Long-time Atlanta City Councilwoman Cleta Winslow once again is under fire for possibly misusing taxpayer dollars. It would be Winslow’s third violation of city spending rules since 2010.
This time, according to the Atlanta Journal-Constitution, Winslow used city funds to pay a political ally $65,000 over five years for lawn-mowing services in her district, including a property across the street from her home. City ethics rules require any spending over $20,000 be put out to competitive bid.
In addition, Winslow allegedly paid homeless men below minimum wage to pick up trash in her neighborhood as they wore her campaign t-shirts.
The city’s ethics chief, Nina Hickson, has opened an investigation which she expects to take several months.
“These are separate issues and depending upon our findings they could constitute separate violations of the ethics code,” said Hickson.
Winslow did not return WABE’s requests for comment.
In 2010, the city’s ethics office fined Winslow $1,500 for using taxpayer funds on her re-election campaign. Last year, in addition to being arrested for DUI, Winslow was fined $2,000 for again using city funds on a campaign event.
If the latest allegations are true, the city’s ethics office can fine Winslow but lacks the authority to suspend or remove her from office. Hickson, however, does say past violations would be taken into account.
“It’s ultimately the [ethics] board’s decision,” said Hickson. “I can make a recommendation but it would probably be a harsher set of penalties than that which has been imposed before.”
She says the latest allegations highlight a broader concern about a lack of oversight of Council spending.
“Lack of internal controls is an issue to the extent that there aren’t controls that flag potential problems,” said Hickson. “I think it is something that would concern the general public as well as the taxpaying public and probably anybody.”
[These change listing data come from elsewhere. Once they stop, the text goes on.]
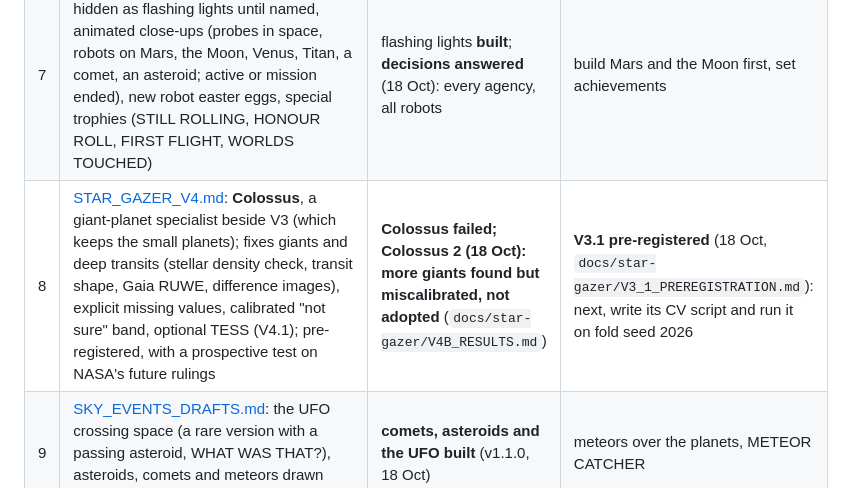
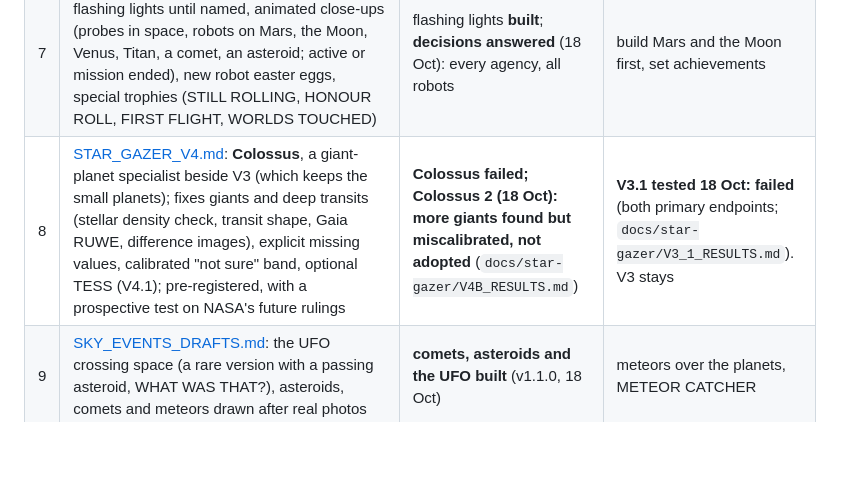
Before and after one commit to med27-coder/cv-project-kepler-exoplanet-detection-inventory, a Markdown page: docs/plans/README.md, the part around the change. Rendered like a GitHub page; blank space fills up the shorter version.

```diff
--- a/docs/plans/README.md
+++ b/docs/plans/README.md
@@ -13,7 +13,7 @@ still open. (Merged into `main` in October 2026.)
 | 5 | [TROPHIES_AND_DATA.md](TROPHIES_AND_DATA.md): **version updates** (semantic versions, changelog, GitHub Releases, "what's new in vX"), Gaia-based planet sizes, star types and life stages, brown dwarfs, the trophy ladder (new **nebula** tier, the **universe cup** for secrets), unique trophies, levelled achievements (DWARF KING, DWARF STAR) | planned, references fetched; **decisions answered** (18 Oct) | **version updates built: v1.0.0** (18 Oct; CHANGELOG.md, the antenna announces releases) | the nebula tier and universe cup |
 | 6 | [UNIVERSE_SECTORS.md](UNIVERSE_SECTORS.md): the observable universe in sectors, ◀ ▶ / ↑ ↓ to move: a zoom-out ladder (Kepler's field → neighbourhood → Milky Way → Local Group → Laniakea → the observable universe), then the whole sky in 12 sectors with every known exoplanet | **ladder built** (October 2026, `56-universe.js`) | the whole sky in 12 sectors |
 | 7 | [FLEET_CLOSEUPS.md](FLEET_CLOSEUPS.md): spacecraft hidden as flashing lights until named, animated close-ups (probes in space, robots on Mars, the Moon, Venus, Titan, a comet, an asteroid; active or mission ended), new robot easter eggs, special trophies (STILL ROLLING, HONOUR ROLL, FIRST FLIGHT, WORLDS TOUCHED) | flashing lights **built**; **decisions answered** (18 Oct): every agency, all robots | build Mars and the Moon first, set achievements |
-| 8 | [STAR_GAZER_V4.md](STAR_GAZER_V4.md): **Colossus**, a giant-planet specialist beside V3 (which keeps the small planets); fixes giants and deep transits (stellar density check, transit shape, Gaia RUWE, difference images), explicit missing values, calibrated "not sure" band, optional TESS (V4.1); pre-registered, with a prospective test on NASA's future rulings | **Colossus failed; Colossus 2 (18 Oct): more giants found but miscalibrated, not adopted** (`docs/star-gazer/V4B_RESULTS.md`) | **V3.1 pre-registered** (18 Oct, `docs/star-gazer/V3_1_PREREGISTRATION.md`): next, write its CV script and run it on fold seed 2026 |
+| 8 | [STAR_GAZER_V4.md](STAR_GAZER_V4.md): **Colossus**, a giant-planet specialist beside V3 (which keeps the small planets); fixes giants and deep transits (stellar density check, transit shape, Gaia RUWE, difference images), explicit missing values, calibrated "not sure" band, optional TESS (V4.1); pre-registered, with a prospective test on NASA's future rulings | **Colossus failed; Colossus 2 (18 Oct): more giants found but miscalibrated, not adopted** (`docs/star-gazer/V4B_RESULTS.md`) | **V3.1 tested 18 Oct: failed** (both primary endpoints; `docs/star-gazer/V3_1_RESULTS.md`). V3 stays | any V4c / V3.2 needs a new registration first |
 | 9 | [SKY_EVENTS_DRAFTS.md](SKY_EVENTS_DRAFTS.md): the UFO crossing space (a rare version with a passing asteroid, WHAT WAS THAT?), asteroids, comets and meteors drawn after real photos | **comets, asteroids and the UFO built** (v1.1.0, 18 Oct) | meteors over the planets, METEOR CATCHER |
 | - | [BADGES_AND_ICONS.md](BADGES_AND_ICONS.md) | done (October 2026) | - |
 | - | [TATOOINE_AND_PROPHET.md](TATOOINE_AND_PROPHET.md) | done (October 2026) | - |
```
Also changed, not shown: docs/star-gazer/V3_1_PREREGISTRATION.md (+2 -0 lines), docs/star-gazer/V3_1_RESULTS.md (added, +49 -0 lines).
The city’s auditor issued a report in 2009 on the issue and recommended a list of fixes, including greater oversight of Council members. Many of the recommendations, however, have not been implemented.
WABE reached out to several Council members including Council President Caesar Mitchell. None returned WABE’s requests for comment.